(Records from a data collection)
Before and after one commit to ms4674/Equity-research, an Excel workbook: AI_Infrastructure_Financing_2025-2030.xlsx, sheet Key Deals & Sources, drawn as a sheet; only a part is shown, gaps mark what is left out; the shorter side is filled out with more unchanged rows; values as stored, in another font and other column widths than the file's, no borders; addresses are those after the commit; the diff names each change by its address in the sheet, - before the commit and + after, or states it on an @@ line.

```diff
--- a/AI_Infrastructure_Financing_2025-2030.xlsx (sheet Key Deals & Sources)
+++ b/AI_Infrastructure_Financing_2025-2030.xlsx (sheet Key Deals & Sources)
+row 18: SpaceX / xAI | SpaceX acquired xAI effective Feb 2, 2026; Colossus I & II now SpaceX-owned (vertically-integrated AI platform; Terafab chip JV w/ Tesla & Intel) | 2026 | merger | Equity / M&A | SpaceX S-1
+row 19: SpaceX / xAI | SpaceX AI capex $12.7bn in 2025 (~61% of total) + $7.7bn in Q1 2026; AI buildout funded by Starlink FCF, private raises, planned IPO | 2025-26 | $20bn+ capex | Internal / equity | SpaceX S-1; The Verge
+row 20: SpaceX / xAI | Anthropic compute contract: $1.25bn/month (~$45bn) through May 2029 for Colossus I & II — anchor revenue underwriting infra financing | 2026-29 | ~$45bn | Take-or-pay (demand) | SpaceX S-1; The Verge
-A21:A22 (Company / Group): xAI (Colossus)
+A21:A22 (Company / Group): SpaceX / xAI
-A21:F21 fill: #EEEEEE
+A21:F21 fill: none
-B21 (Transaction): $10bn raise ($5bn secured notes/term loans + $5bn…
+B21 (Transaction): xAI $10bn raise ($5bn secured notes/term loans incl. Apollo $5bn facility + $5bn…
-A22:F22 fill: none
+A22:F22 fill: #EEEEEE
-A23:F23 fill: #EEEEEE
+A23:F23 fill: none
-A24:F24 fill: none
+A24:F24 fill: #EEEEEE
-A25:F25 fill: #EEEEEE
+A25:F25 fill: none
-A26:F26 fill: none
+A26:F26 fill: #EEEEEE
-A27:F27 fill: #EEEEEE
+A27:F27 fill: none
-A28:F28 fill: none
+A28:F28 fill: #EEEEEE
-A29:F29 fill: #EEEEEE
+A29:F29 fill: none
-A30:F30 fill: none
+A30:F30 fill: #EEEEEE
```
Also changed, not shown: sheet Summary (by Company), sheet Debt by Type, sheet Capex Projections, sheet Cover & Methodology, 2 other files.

__Instructions for the task__: All of the entries above should be output exactly as they are.

__Exercise result__:
Before and after one commit to ms4674/Equity-research, an Excel workbook: AI_Infrastructure_Financing_2025-2030.xlsx, sheet Key Deals & Sources, drawn as a sheet; only a part is shown, gaps mark what is left out; the shorter side is filled out with more unchanged rows; values as stored, in another font and other column widths than the file's, no borders; addresses are those after the commit; the diff names each change by its address in the sheet, - before the commit and + after, or states it on an @@ line.

```diff
--- a/AI_Infrastructure_Financing_2025-2030.xlsx (sheet Key Deals & Sources)
+++ b/AI_Infrastructure_Financing_2025-2030.xlsx (sheet Key Deals & Sources)
+row 18: SpaceX / xAI | SpaceX acquired xAI effective Feb 2, 2026; Colossus I & II now SpaceX-owned (vertically-integrated AI platform; Terafab chip JV w/ Tesla & Intel) | 2026 | merger | Equity / M&A | SpaceX S-1
+row 19: SpaceX / xAI | SpaceX AI capex $12.7bn in 2025 (~61% of total) + $7.7bn in Q1 2026; AI buildout funded by Starlink FCF, private raises, planned IPO | 2025-26 | $20bn+ capex | Internal / equity | SpaceX S-1; The Verge
+row 20: SpaceX / xAI | Anthropic compute contract: $1.25bn/month (~$45bn) through May 2029 for Colossus I & II — anchor revenue underwriting infra financing | 2026-29 | ~$45bn | Take-or-pay (demand) | SpaceX S-1; The Verge
-A21:A22 (Company / Group): xAI (Colossus)
+A21:A22 (Company / Group): SpaceX / xAI
-A21:F21 fill: #EEEEEE
+A21:F21 fill: none
-B21 (Transaction): $10bn raise ($5bn secured notes/term loans + $5bn…
+B21 (Transaction): xAI $10bn raise ($5bn secured notes/term loans incl. Apollo $5bn facility + $5bn…
-A22:F22 fill: none
+A22:F22 fill: #EEEEEE
-A23:F23 fill: #EEEEEE
+A23:F23 fill: none
-A24:F24 fill: none
+A24:F24 fill: #EEEEEE
-A25:F25 fill: #EEEEEE
+A25:F25 fill: none
-A26:F26 fill: none
+A26:F26 fill: #EEEEEE
-A27:F27 fill: #EEEEEE
+A27:F27 fill: none
-A28:F28 fill: none
+A28:F28 fill: #EEEEEE
-A29:F29 fill: #EEEEEE
+A29:F29 fill: none
-A30:F30 fill: none
+A30:F30 fill: #EEEEEE
```
Also changed, not shown: sheet Summary (by Company), sheet Debt by Type, sheet Capex Projections, sheet Cover & Methodology, 2 other files.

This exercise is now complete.